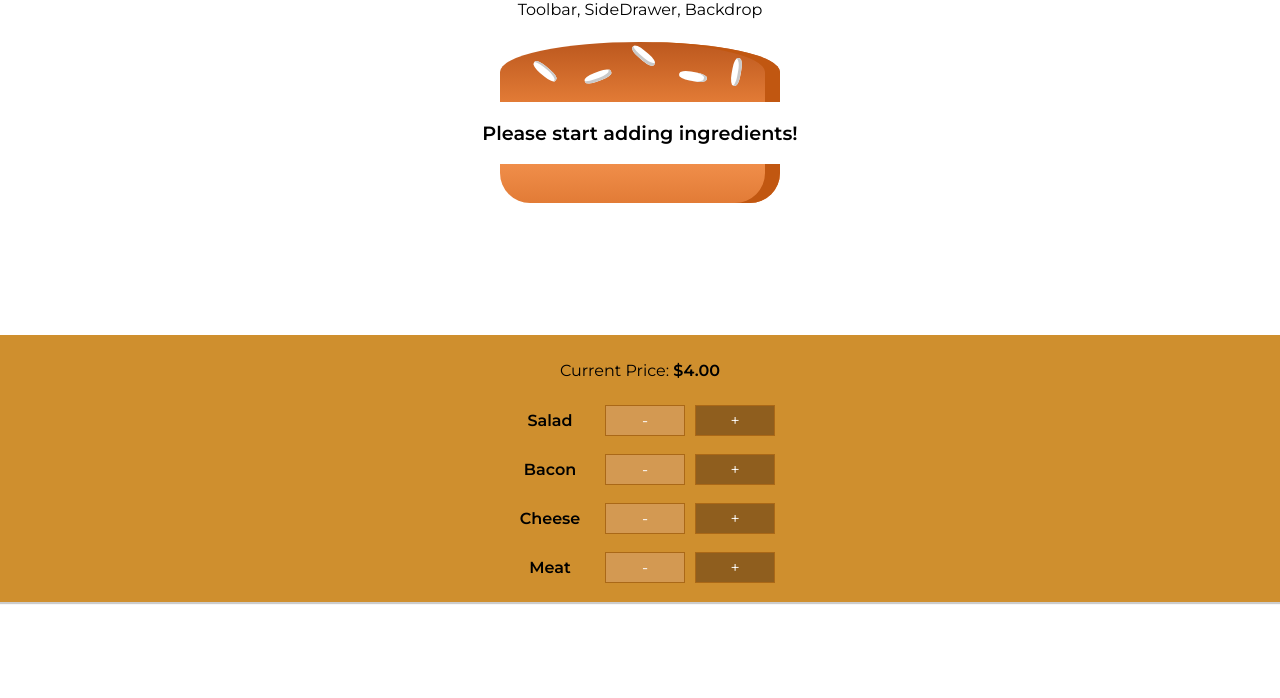
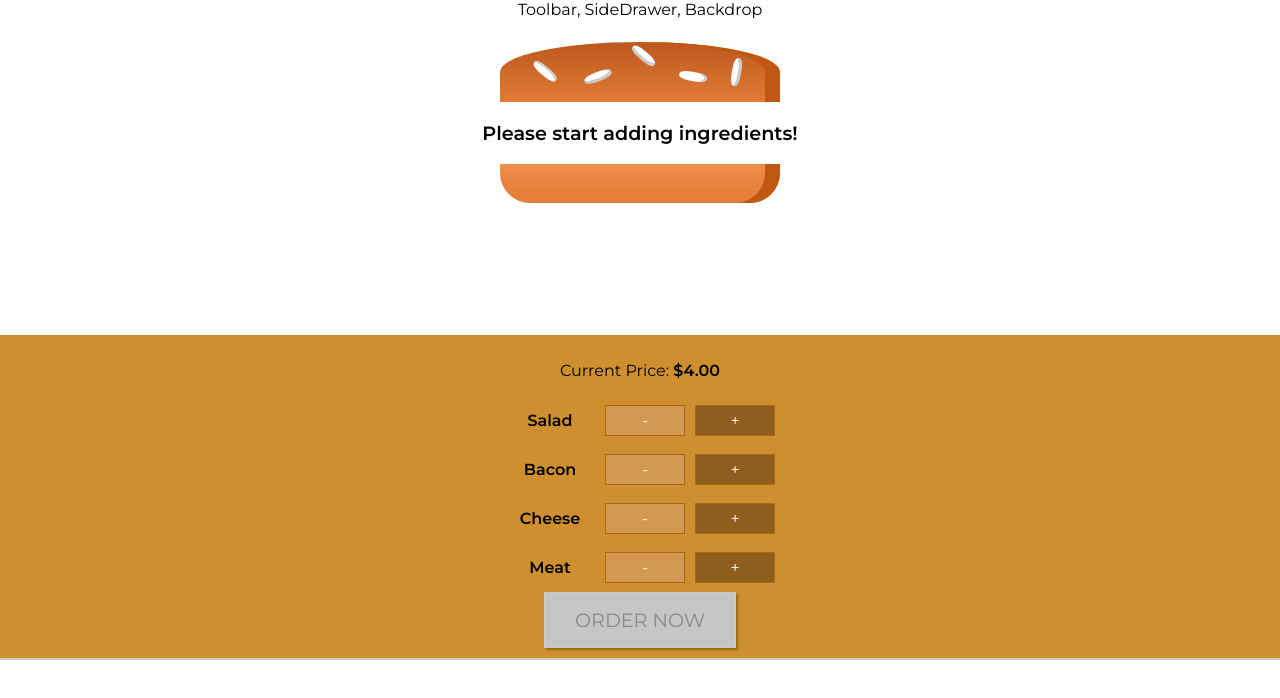
Before and after one commit to nghochi123/react-stuff, a React (Create React App) app in the folder React/burger-builder/: page / in a window 1280 px wide. Shown: the top 698 px of the page. Built offline with nearby package versions, Linux system fonts and the light colour scheme.

Commit message:
Added modal

```diff
--- a/React/burger-builder/src/components/Burger/BuildControls/BuildControls.js
+++ b/React/burger-builder/src/components/Burger/BuildControls/BuildControls.js
@@ -21,6 +21,10 @@
             added={()=>props.ingredientAdded(ctrl.type)}
             removed={()=>props.ingredientRemoved(ctrl.type)}/>
         ))}
+        <button
+        className={classes.OrderButton}
+        disabled={!props.purchaseable}
+        onClick={props.ordered}>ORDER NOW</button>
     </div>);
 };
 
--- a/React/burger-builder/src/components/Burger/BuildControls/BuildControls.module.css
+++ b/React/burger-builder/src/components/Burger/BuildControls/BuildControls.module.css
@@ -8,3 +8,45 @@
     margin: auto;
     padding: 10px 0;
 }
+
+
+.OrderButton {
+    background-color: #DAD735;
+    outline: none;
+    cursor: pointer;
+    border: 1px solid #966909;
+    color: #966909;
+    font-family: inherit;
+    font-size: 1.2em;
+    padding: 15px 30px;
+    box-shadow: 2px 2px 2px #966909;
+}
+
+.OrderButton:hover, .OrderButton:active {
+    background-color: #A0DB41;
+    border: 1px solid #966909;
+    color: #966909;
+}
+
+.OrderButton:disabled {
+    background-color: #C7C6C6;
+    cursor: not-allowed;
+    border: 1px solid #ccc;
+    color: #888888;
+}
+
+.OrderButton:not(:disabled) {
+    animation: enable 0.3s linear;
+}
+
+@keyframes enable {
+    0% {
+        transform: scale(1);
+    }
+    60% {
+        transform: scale(1.1);
+    }
+    100% {
+        transform: scale(1);
+    }
+}
--- /dev/null
+++ b/React/burger-builder/src/components/Burger/OrderSummary/OrderSummary.js
@@ -0,0 +1,21 @@
+import React from 'react';
+
+import Aux from '../../../hoc/Auxiliary'
+
+const orderSummary = (props) =>{
+    const ingredientSummary = Object.keys(props.ingredients)
+        .map(ikey=><li key={ikey}><span style={{textTransform: 'capitalize'}}>{ikey}: {props.ingredients[ikey]}</span></li>);
+    return (
+        <Aux>
+            <h3>Your order</h3>
+            <p>A delicious burger with the following ingredients:</p>
+            <ul>
+                {ingredientSummary}
+            </ul>
+            <p>Continue to checkout?</p>
+        </Aux>
+    );
+
+};
+
+export default orderSummary;
--- /dev/null
+++ b/React/burger-builder/src/components/UI/Modal/Modal.js
@@ -0,0 +1,17 @@
+import React from 'react';
+import classes from './Modal.module.css';
+
+const modal = (props) => (
+    <div
+    className={classes.Modal}
+    style={{
+        transform: props.show ? 'translateY(0)' : 'translateY(-100vh)',
+        opacity: props.show ? '1': '0'
+        }}>
+        {props.children}
+    </div>
+
+
+);
+
+export default modal;
--- /dev/null
+++ b/React/burger-builder/src/components/UI/Modal/Modal.module.css
@@ -0,0 +1,20 @@
+.Modal {
+    position: fixed;
+    z-index: 500;
+    background-color: white;
+    width: 70%;
+    border: 1px solid #ccc;
+    box-shadow: 1px 1px 1px black;
+    padding: 16px;
+    left: 15%;
+    top: 30%;
+    box-sizing: border-box;
+    transition: all 0.3s ease-out;
+}
+
+@media (min-width: 600px) {
+    .Modal {
+        width: 500px;
+        left: calc(50% - 250px);
+    }
+}
--- a/React/burger-builder/src/containers/BurgerBuilder/BurgerBuilder.js
+++ b/React/burger-builder/src/containers/BurgerBuilder/BurgerBuilder.js
@@ -2,6 +2,8 @@
 import Aux from'../../hoc/Auxiliary';
 import Burger from '../../components/Burger/Burger';
 import BuildControls from '../../components/Burger/BuildControls/BuildControls';
+import Modal from '../../components/UI/Modal/Modal';
+import OrderSummary from '../../components/Burger/OrderSummary/OrderSummary';
 
 const INGREDIENT_PRICES = {
     salad: 0.5,
@@ -18,7 +20,16 @@
             cheese: 0,
             meat: 0
         },
-        totalPrice: 4
+        totalPrice: 4,
+        purchaseable: false,
+        purchasing: false
+    }
+
+    updatePurchaseState = (ingredients) => {
+        const sum = Object.keys(ingredients).map((key)=>ingredients[key]).reduce((sm, el)=>sm+el, 0);
+        this.setState({
+            purchaseable: sum > 0
+        })
     }
 
     addIngredientHandler = (type) =>{
@@ -32,6 +43,7 @@
             totalPrice: updatedPrice,
             ingredients: updatedIngredients
         });
+        this.updatePurchaseState(updatedIngredients);
     }
 
     removeIngredientHandler = (type) =>{
@@ -46,18 +58,27 @@
                 totalPrice: updatedPrice,
                 ingredients: updatedIngredients
             });
+            this.updatePurchaseState(updatedIngredients);
         }
+
+    }
+
+    purchaseHandler = () =>{
+        this.setState({purchasing:true});
     }
 
     render(){
 
         return (
             <Aux>
+                <Modal show={this.state.purchasing}><OrderSummary ingredients={this.state.ingredients}/></Modal>
                 <Burger ingredients={this.state.ingredients}/>
                 <BuildControls
                 ingredientAdded={this.addIngredientHandler}
                 ingredientRemoved={this.removeIngredientHandler}
-                price={this.state.totalPrice}/>
+                price={this.state.totalPrice}
+                purchaseable={this.state.purchaseable}
+                ordered={this.purchaseHandler}/>
             </Aux>
 
         );
```
Also changed, not shown: React/burger-builder/src/components/UI/Backdrop/Backdrop.js (added), 1 other file (tests, documents, lock files or other folders).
● ● ● ● ● ● ●
Would you please copy all lines in the data that contain the word "purchaseable"?

+        disabled={!props.purchaseable}
+        purchaseable: false,
+            purchaseable: sum > 0
+                purchaseable={this.state.purchaseable}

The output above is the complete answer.